I can only apologize for the long absence. Things have been especially crazy. Last month I moved from the Midwest back home to the East Coast, where things continue to be crazy (albeit in a very different way). True to form I’ve started a few projects too many, and true to form I’ve coped with it by making very little progress on any of them.
But one side effect of the move, for some reason, has been that I’ve started to feel especially Halloweeny even earlier than usual. I don’t know if it’s the nostalgia of being home, or the fact that this summer has been especially mild (even Autumn-like many evenings), or what, but I’m fully into the Halloween spirit already, and it’s just the beginning of August. Make of that what you will.
There’s been a dearth of new horror lately, so I decided to re-watch Ghostwatch, a classic British made-for-TV film, because it perfectly captures the atmosphere that I (and, no doubt, many of you) so love about the approach to Halloween.
“The program you’re about to watch is a unique live investigation of the supernatural,” host Michael Parkinson tells us at the show’s opening, setting the stage for one of the earliest mockumentary horror films–and an accompanying real-life panic. From beginning to end the film is framed as a real, live investigation of a haunted house, and it constantly alternates between in-studio footage of presenters and commentators, “live” footage of reporters at the scene, and found-footage-style recordings made by parapsychologists investigating the case. References to real-life organizations like the SPR and “live” calls from viewers talking about their own experiences and opinions on the events in the house beautifully heighten the realness of the film. And naturally the film was broadcast on Halloween night, further adding to the sense of immediacy and, I’d imagine, creepiness.

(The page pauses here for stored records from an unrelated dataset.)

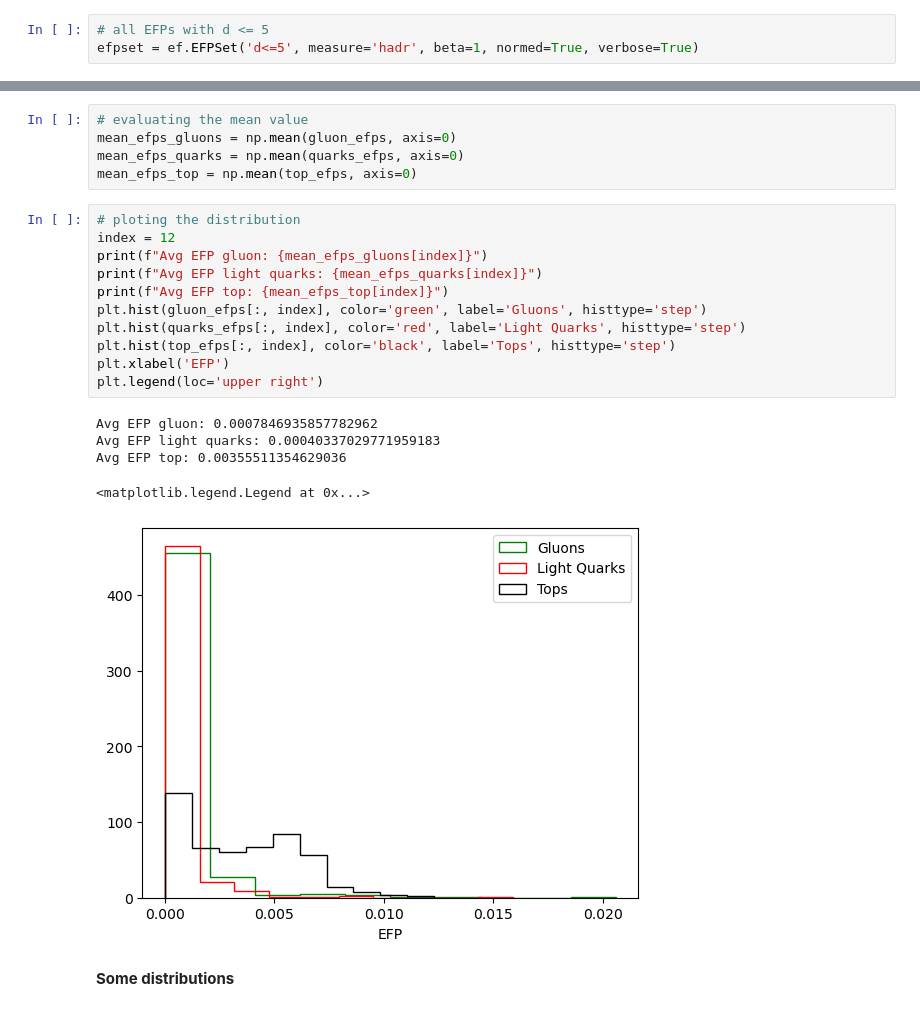
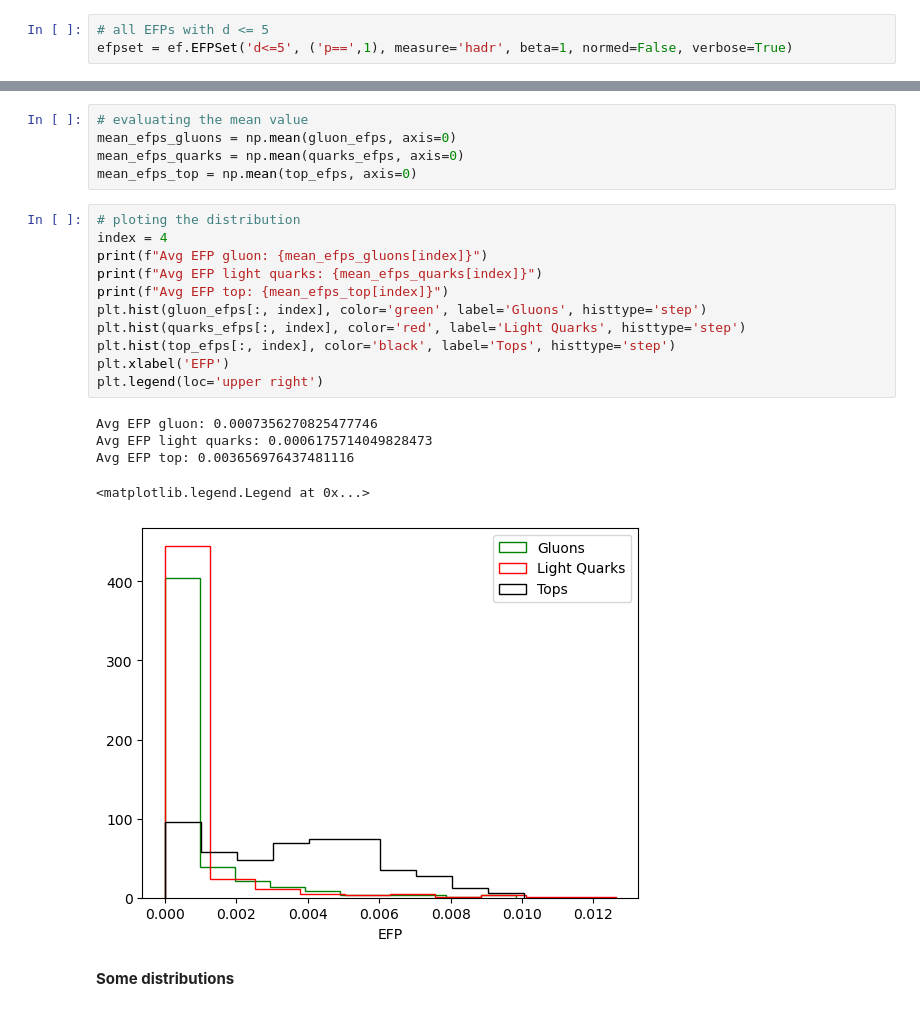
Before and after one commit to mathmartines/JetTagging, a Jupyter notebook: DataExploration/Matheus.ipynb, the cells around one changed output, grey strips where cells are left out. Saved outputs shown, nothing was run; the diff lists cells and outputs as text.

```diff
--- a/DataExploration/Matheus.ipynb
+++ b/DataExploration/Matheus.ipynb
@@ -120,7 +120,7 @@ Text(0, 0.5, '$\\eta^{rel}$')
 import energyflow as ef
 # %%
 # all EFPs with d <= 5
-efpset = ef.EFPSet('d<=5', measure='hadr', beta=1, normed=True, verbose=True)
+efpset = ef.EFPSet('d<=5', ('p==',1), measure='hadr', beta=1, normed=False, verbose=True)
 # %% [output]
 Originally Available EFPs:
   Prime: 23691
@@ -162,21 +162,21 @@ mean_efps_quarks = np.mean(quarks_efps, axis=0)
 mean_efps_top = np.mean(top_efps, axis=0)
 # %%
 # ploting the distribution
-index = 12
+index = 4
 print(f"Avg EFP gluon: {mean_efps_gluons[index]}")
 print(f"Avg EFP light quarks: {mean_efps_quarks[index]}")
 print(f"Avg EFP top: {mean_efps_top[index]}")
 plt.hist(gluon_efps[:, index], color='green', label='Gluons', histtype='step')
 plt.hist(quarks_efps[:, index], color='red', label='Light Quarks', histtype='step')
 plt.hist(top_efps[:, index], color='black', label='Tops', histtype='step')
 plt.xlabel('EFP')
 plt.legend(loc='upper right')
 # %% [output]
-Avg EFP gluon: 0.0007846935857782962
-Avg EFP light quarks: 0.00040337029771959183
-Avg EFP top: 0.00355511354629036
+Avg EFP gluon: 0.0007356270825477746
+Avg EFP light quarks: 0.0006175714049828473
+Avg EFP top: 0.003656976437481116
 <matplotlib.legend.Legend at 0x...>
-[figure, old version]
+[figure, new version]
 # %% [markdown]
 ****Some distributions****
 # %% [markdown]
```
Also changed, not shown: parts of 2 cells of this notebook, 13 other files.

The idea is both simple and kind of revolutionary. The BBC has set up shop at the home of divorcee Pam Early and her daughters Suzanne and Kim. The Earlys have reported poltergeist activity and the BBC decides to investigate because, you know–ratings. A film crew and reporters will remain at the Earlys’ residence overnight, reporting on any unusual events in an attempt to verify the haunting. Back in the studio, Michael Parkinson (as himself, a real television host) is joined by a (fictional) parapsychologist, Dr. Lin Pascoe, who provides commentary on the events at the house. Dr. Pascoe has already conducted extensive research with the Earlys in their home and is convinced of the reality of the haunting. In addition to live footage from the house, the program features recordings of several of Dr. Pascoe’s earlier interactions with the Early daughters. The “live broadcast” conceit is always foregrounded, which adds to the weirdness of the experience.
The program progresses as a real broadcast might, with interviews with the family and other members of their community, frequent cuts to different locations as “new” information arises, calls from “viewers,” and blandly humorous banter between the hosts and reporters. We learn that the family has experienced a number of typically poltergeisty events–floating objects, broken stuff, strange sounds, scratches that appear from nowhere–and called in the BBC because their previous interactions with the press made them look foolish. They view Ghostwatch as an opportunity to set the record straight. They are apparently haunted by a ghost they call “Pipes,” which stems from the mother’s attempt to explain the strange noises as coming from the heating pipes.
Everything is slow, calm, and even cheery until the halfway mark. At this point we start to learn more about the bloody history of the neighborhood (child murders, a butchered pregnant dog and dog-fetuses scattered around a nearby lot). The very first “live” anomalous thing happens at 49 minutes in (a weird water stain appears on the carpet), but even that happens off-camera. Then in the last third of the film, shit starts to get real, as what people were starting to write off as a hoax actually starts affecting things not only in the house, but in the television studio, and even in the homes of “viewers,” who call in to report anomalous events they experience as they watch the live broadcast. It’s a brilliant, multi-layered meta-film, escaping from television into reality in a fascinating and frightening way.
While it isn’t flawless, Ghostwatch remains a masterpiece of modern horror. It does become a little difficult for the studio actors to maintain the level of realism toward the end when the ghost’s identity is revealed and the paranormal events escape into the studio, but in light of the grand scope of the film this is forgivable. It’s got one of the most plausible premises for a found-footage-style film I’ve ever seen, and it’s smart. And it has Craig Charles, aka Lister from Red Dwarf. The show also caused something like a panic among some viewers, and was banned for ten years from British television (if you ask me, another point in its favor).
Altogether it’s a brilliant concept and a very well-executed film, and I only wish I’d been able to watch the original broadcast, which I imagine would have been a vastly different experience. (And if any readers did get to view the original broadcast, I’d love to hear about your experiences.) I’d very much like to see a true follow-up (according to the Wiki, linked above, there is a short story sequel by the original writer). Of course, it’d be nearly impossible to generate the same kind of response today… or would it? I’m looking at you, Mermaids: The Body Found.
If you haven’t seen it, good news! It’s on Ye Olde Tubes of You right at this very moment. Check it out now, or wait for Halloween. Either way, as long as you don’t mind a slow burn, you’re in for a treat.